------ Given records ------

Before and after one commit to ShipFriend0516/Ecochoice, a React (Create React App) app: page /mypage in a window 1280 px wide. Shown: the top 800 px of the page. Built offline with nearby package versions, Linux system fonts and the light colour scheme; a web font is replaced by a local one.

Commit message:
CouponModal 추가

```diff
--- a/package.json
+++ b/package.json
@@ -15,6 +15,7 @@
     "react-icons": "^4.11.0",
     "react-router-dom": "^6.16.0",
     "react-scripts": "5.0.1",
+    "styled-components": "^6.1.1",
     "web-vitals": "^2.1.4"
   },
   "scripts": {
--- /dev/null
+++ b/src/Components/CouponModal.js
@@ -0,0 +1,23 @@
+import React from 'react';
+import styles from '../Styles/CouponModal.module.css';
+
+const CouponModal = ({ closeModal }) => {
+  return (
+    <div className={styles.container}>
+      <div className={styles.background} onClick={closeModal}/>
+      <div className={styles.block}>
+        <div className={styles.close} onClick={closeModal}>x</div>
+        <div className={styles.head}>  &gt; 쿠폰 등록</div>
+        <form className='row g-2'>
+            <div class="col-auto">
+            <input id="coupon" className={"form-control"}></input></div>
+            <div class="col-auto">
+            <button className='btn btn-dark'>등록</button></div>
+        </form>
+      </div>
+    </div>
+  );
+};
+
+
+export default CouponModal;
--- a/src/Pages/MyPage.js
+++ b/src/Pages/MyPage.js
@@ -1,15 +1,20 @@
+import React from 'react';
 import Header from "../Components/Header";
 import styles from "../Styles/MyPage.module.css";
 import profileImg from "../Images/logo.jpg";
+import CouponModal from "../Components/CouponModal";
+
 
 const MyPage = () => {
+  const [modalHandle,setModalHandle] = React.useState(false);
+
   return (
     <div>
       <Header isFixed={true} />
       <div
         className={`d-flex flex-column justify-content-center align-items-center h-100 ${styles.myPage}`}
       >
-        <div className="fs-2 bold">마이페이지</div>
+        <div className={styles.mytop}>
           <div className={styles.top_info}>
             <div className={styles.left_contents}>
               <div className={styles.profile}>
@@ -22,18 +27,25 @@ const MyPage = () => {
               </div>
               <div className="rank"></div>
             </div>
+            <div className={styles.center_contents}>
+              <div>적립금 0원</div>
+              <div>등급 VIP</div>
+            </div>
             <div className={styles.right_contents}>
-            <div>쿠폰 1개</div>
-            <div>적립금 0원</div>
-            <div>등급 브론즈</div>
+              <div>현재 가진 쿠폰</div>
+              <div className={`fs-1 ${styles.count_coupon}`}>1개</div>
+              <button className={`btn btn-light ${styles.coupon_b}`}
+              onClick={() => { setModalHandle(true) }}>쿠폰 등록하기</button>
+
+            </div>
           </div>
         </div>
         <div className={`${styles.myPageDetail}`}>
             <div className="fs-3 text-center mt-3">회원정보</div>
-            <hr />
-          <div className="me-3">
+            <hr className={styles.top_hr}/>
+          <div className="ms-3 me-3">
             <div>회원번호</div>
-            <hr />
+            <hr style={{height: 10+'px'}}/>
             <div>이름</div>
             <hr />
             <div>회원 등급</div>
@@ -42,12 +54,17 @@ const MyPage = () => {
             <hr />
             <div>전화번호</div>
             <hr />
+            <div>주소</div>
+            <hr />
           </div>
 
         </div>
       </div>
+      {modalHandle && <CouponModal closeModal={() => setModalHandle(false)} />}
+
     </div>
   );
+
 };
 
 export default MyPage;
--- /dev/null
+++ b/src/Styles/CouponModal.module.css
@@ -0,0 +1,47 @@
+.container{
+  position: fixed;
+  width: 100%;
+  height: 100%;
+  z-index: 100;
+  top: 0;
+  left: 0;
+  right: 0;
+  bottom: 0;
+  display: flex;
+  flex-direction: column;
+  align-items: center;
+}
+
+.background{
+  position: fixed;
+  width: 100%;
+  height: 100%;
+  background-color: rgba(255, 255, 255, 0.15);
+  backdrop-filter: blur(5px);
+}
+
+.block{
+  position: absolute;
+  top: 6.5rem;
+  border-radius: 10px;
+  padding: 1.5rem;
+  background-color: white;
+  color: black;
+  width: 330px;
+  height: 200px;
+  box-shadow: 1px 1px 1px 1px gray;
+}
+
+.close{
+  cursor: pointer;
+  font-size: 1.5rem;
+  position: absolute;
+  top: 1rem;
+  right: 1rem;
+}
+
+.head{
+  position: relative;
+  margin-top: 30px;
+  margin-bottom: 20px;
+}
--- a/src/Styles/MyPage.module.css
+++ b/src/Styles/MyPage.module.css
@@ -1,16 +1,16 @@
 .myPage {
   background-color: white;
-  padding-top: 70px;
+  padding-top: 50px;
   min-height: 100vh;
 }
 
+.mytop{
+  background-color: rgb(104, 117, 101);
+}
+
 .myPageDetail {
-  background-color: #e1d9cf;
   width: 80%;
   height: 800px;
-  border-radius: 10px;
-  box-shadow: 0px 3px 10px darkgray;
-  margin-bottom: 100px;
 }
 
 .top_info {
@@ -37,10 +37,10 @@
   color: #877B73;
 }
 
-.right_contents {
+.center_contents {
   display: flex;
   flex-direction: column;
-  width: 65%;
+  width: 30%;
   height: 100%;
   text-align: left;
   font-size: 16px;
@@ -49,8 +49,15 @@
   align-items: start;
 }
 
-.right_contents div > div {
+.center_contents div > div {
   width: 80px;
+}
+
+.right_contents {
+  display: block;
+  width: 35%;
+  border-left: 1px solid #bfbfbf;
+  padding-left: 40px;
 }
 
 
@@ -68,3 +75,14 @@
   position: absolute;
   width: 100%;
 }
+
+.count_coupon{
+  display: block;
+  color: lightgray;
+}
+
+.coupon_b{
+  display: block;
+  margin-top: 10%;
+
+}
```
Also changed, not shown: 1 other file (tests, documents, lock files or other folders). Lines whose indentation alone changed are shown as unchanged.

------

* _Task brief_:
Your task is to restate every record exactly.

* _Response to this task_:
Before and after one commit to ShipFriend0516/Ecochoice, a React (Create React App) app: page /mypage in a window 1280 px wide. Shown: the top 800 px of the page. Built offline with nearby package versions, Linux system fonts and the light colour scheme; a web font is replaced by a local one.

Commit message:
CouponModal 추가

```diff
--- a/package.json
+++ b/package.json
@@ -15,6 +15,7 @@
     "react-icons": "^4.11.0",
     "react-router-dom": "^6.16.0",
     "react-scripts": "5.0.1",
+    "styled-components": "^6.1.1",
     "web-vitals": "^2.1.4"
   },
   "scripts": {
--- /dev/null
+++ b/src/Components/CouponModal.js
@@ -0,0 +1,23 @@
+import React from 'react';
+import styles from '../Styles/CouponModal.module.css';
+
+const CouponModal = ({ closeModal }) => {
+  return (
+    <div className={styles.container}>
+      <div className={styles.background} onClick={closeModal}/>
+      <div className={styles.block}>
+        <div className={styles.close} onClick={closeModal}>x</div>
+        <div className={styles.head}>  &gt; 쿠폰 등록</div>
+        <form className='row g-2'>
+            <div class="col-auto">
+            <input id="coupon" className={"form-control"}></input></div>
+            <div class="col-auto">
+            <button className='btn btn-dark'>등록</button></div>
+        </form>
+      </div>
+    </div>
+  );
+};
+
+
+export default CouponModal;
--- a/src/Pages/MyPage.js
+++ b/src/Pages/MyPage.js
@@ -1,15 +1,20 @@
+import React from 'react';
 import Header from "../Components/Header";
 import styles from "../Styles/MyPage.module.css";
 import profileImg from "../Images/logo.jpg";
+import CouponModal from "../Components/CouponModal";
+
 
 const MyPage = () => {
+  const [modalHandle,setModalHandle] = React.useState(false);
+
   return (
     <div>
       <Header isFixed={true} />
       <div
         className={`d-flex flex-column justify-content-center align-items-center h-100 ${styles.myPage}`}
       >
-        <div className="fs-2 bold">마이페이지</div>
+        <div className={styles.mytop}>
           <div className={styles.top_info}>
             <div className={styles.left_contents}>
               <div className={styles.profile}>
@@ -22,18 +27,25 @@ const MyPage = () => {
               </div>
               <div className="rank"></div>
             </div>
+            <div className={styles.center_contents}>
+              <div>적립금 0원</div>
+              <div>등급 VIP</div>
+            </div>
             <div className={styles.right_contents}>
-            <div>쿠폰 1개</div>
-            <div>적립금 0원</div>
-            <div>등급 브론즈</div>
+              <div>현재 가진 쿠폰</div>
+              <div className={`fs-1 ${styles.count_coupon}`}>1개</div>
+              <button className={`btn btn-light ${styles.coupon_b}`}
+              onClick={() => { setModalHandle(true) }}>쿠폰 등록하기</button>
+
+            </div>
           </div>
         </div>
         <div className={`${styles.myPageDetail}`}>
             <div className="fs-3 text-center mt-3">회원정보</div>
-            <hr />
-          <div className="me-3">
+            <hr className={styles.top_hr}/>
+          <div className="ms-3 me-3">
             <div>회원번호</div>
-            <hr />
+            <hr style={{height: 10+'px'}}/>
             <div>이름</div>
             <hr />
             <div>회원 등급</div>
@@ -42,12 +54,17 @@ const MyPage = () => {
             <hr />
             <div>전화번호</div>
             <hr />
+            <div>주소</div>
+            <hr />
           </div>
 
         </div>
       </div>
+      {modalHandle && <CouponModal closeModal={() => setModalHandle(false)} />}
+
     </div>
   );
+
 };
 
 export default MyPage;
--- /dev/null
+++ b/src/Styles/CouponModal.module.css
@@ -0,0 +1,47 @@
+.container{
+  position: fixed;
+  width: 100%;
+  height: 100%;
+  z-index: 100;
+  top: 0;
+  left: 0;
+  right: 0;
+  bottom: 0;
+  display: flex;
+  flex-direction: column;
+  align-items: center;
+}
+
+.background{
+  position: fixed;
+  width: 100%;
+  height: 100%;
+  background-color: rgba(255, 255, 255, 0.15);
+  backdrop-filter: blur(5px);
+}
+
+.block{
+  position: absolute;
+  top: 6.5rem;
+  border-radius: 10px;
+  padding: 1.5rem;
+  background-color: white;
+  color: black;
+  width: 330px;
+  height: 200px;
+  box-shadow: 1px 1px 1px 1px gray;
+}
+
+.close{
+  cursor: pointer;
+  font-size: 1.5rem;
+  position: absolute;
+  top: 1rem;
+  right: 1rem;
+}
+
+.head{
+  position: relative;
+  margin-top: 30px;
+  margin-bottom: 20px;
+}
--- a/src/Styles/MyPage.module.css
+++ b/src/Styles/MyPage.module.css
@@ -1,16 +1,16 @@
 .myPage {
   background-color: white;
-  padding-top: 70px;
+  padding-top: 50px;
   min-height: 100vh;
 }
 
+.mytop{
+  background-color: rgb(104, 117, 101);
+}
+
 .myPageDetail {
-  background-color: #e1d9cf;
   width: 80%;
   height: 800px;
-  border-radius: 10px;
-  box-shadow: 0px 3px 10px darkgray;
-  margin-bottom: 100px;
 }
 
 .top_info {
@@ -37,10 +37,10 @@
   color: #877B73;
 }
 
-.right_contents {
+.center_contents {
   display: flex;
   flex-direction: column;
-  width: 65%;
+  width: 30%;
   height: 100%;
   text-align: left;
   font-size: 16px;
@@ -49,8 +49,15 @@
   align-items: start;
 }
 
-.right_contents div > div {
+.center_contents div > div {
   width: 80px;
+}
+
+.right_contents {
+  display: block;
+  width: 35%;
+  border-left: 1px solid #bfbfbf;
+  padding-left: 40px;
 }
 
 
@@ -68,3 +75,14 @@
   position: absolute;
   width: 100%;
 }
+
+.count_coupon{
+  display: block;
+  color: lightgray;
+}
+
+.coupon_b{
+  display: block;
+  margin-top: 10%;
+
+}
```
Also changed, not shown: 1 other file (tests, documents, lock files or other folders). Lines whose indentation alone changed are shown as unchanged.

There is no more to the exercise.